**WHAT YOU WILL DO:**
Please reproduce every entry, keeping each one exact.

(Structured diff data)
★ ★ ★

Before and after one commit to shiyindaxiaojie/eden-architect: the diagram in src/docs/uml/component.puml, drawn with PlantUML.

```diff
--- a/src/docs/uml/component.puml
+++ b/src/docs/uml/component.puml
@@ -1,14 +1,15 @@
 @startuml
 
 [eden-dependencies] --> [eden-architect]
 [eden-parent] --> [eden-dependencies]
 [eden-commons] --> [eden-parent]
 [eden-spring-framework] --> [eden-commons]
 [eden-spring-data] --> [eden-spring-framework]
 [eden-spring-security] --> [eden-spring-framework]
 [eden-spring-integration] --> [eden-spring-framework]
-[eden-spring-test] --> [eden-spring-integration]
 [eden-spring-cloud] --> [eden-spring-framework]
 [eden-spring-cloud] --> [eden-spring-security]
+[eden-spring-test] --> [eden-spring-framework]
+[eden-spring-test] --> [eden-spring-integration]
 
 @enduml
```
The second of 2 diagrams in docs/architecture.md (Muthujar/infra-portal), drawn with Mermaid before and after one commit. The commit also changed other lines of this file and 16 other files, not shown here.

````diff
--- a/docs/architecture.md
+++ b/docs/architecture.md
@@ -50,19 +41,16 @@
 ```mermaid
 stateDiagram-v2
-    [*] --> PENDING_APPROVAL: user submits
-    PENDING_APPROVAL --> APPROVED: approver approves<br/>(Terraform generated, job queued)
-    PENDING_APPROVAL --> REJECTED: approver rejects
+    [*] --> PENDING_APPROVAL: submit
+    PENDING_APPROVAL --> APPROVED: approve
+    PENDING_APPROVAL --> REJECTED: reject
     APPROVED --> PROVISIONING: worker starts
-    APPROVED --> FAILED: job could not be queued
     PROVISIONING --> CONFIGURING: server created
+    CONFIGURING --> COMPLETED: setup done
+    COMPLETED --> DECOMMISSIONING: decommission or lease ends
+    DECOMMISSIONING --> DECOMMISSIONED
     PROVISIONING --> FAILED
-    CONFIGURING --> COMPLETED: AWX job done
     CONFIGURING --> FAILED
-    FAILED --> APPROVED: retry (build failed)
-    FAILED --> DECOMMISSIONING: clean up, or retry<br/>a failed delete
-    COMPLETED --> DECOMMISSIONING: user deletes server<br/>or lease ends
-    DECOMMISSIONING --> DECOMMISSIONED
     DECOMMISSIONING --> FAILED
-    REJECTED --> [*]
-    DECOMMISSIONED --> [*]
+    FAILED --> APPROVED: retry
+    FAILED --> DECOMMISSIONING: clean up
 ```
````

★ ★ ★

**RESULT OF THE TASK:**
Before and after one commit to shiyindaxiaojie/eden-architect: the diagram in src/docs/uml/component.puml, drawn with PlantUML.

```diff
--- a/src/docs/uml/component.puml
+++ b/src/docs/uml/component.puml
@@ -1,14 +1,15 @@
 @startuml
 
 [eden-dependencies] --> [eden-architect]
 [eden-parent] --> [eden-dependencies]
 [eden-commons] --> [eden-parent]
 [eden-spring-framework] --> [eden-commons]
 [eden-spring-data] --> [eden-spring-framework]
 [eden-spring-security] --> [eden-spring-framework]
 [eden-spring-integration] --> [eden-spring-framework]
-[eden-spring-test] --> [eden-spring-integration]
 [eden-spring-cloud] --> [eden-spring-framework]
 [eden-spring-cloud] --> [eden-spring-security]
+[eden-spring-test] --> [eden-spring-framework]
+[eden-spring-test] --> [eden-spring-integration]
 
 @enduml
```
The second of 2 diagrams in docs/architecture.md (Muthujar/infra-portal), drawn with Mermaid before and after one commit. The commit also changed other lines of this file and 16 other files, not shown here.

````diff
--- a/docs/architecture.md
+++ b/docs/architecture.md
@@ -50,19 +41,16 @@
 ```mermaid
 stateDiagram-v2
-    [*] --> PENDING_APPROVAL: user submits
-    PENDING_APPROVAL --> APPROVED: approver approves<br/>(Terraform generated, job queued)
-    PENDING_APPROVAL --> REJECTED: approver rejects
+    [*] --> PENDING_APPROVAL: submit
+    PENDING_APPROVAL --> APPROVED: approve
+    PENDING_APPROVAL --> REJECTED: reject
     APPROVED --> PROVISIONING: worker starts
-    APPROVED --> FAILED: job could not be queued
     PROVISIONING --> CONFIGURING: server created
+    CONFIGURING --> COMPLETED: setup done
+    COMPLETED --> DECOMMISSIONING: decommission or lease ends
+    DECOMMISSIONING --> DECOMMISSIONED
     PROVISIONING --> FAILED
-    CONFIGURING --> COMPLETED: AWX job done
     CONFIGURING --> FAILED
-    FAILED --> APPROVED: retry (build failed)
-    FAILED --> DECOMMISSIONING: clean up, or retry<br/>a failed delete
-    COMPLETED --> DECOMMISSIONING: user deletes server<br/>or lease ends
-    DECOMMISSIONING --> DECOMMISSIONED
     DECOMMISSIONING --> FAILED
-    REJECTED --> [*]
-    DECOMMISSIONED --> [*]
+    FAILED --> APPROVED: retry
+    FAILED --> DECOMMISSIONING: clean up
 ```
````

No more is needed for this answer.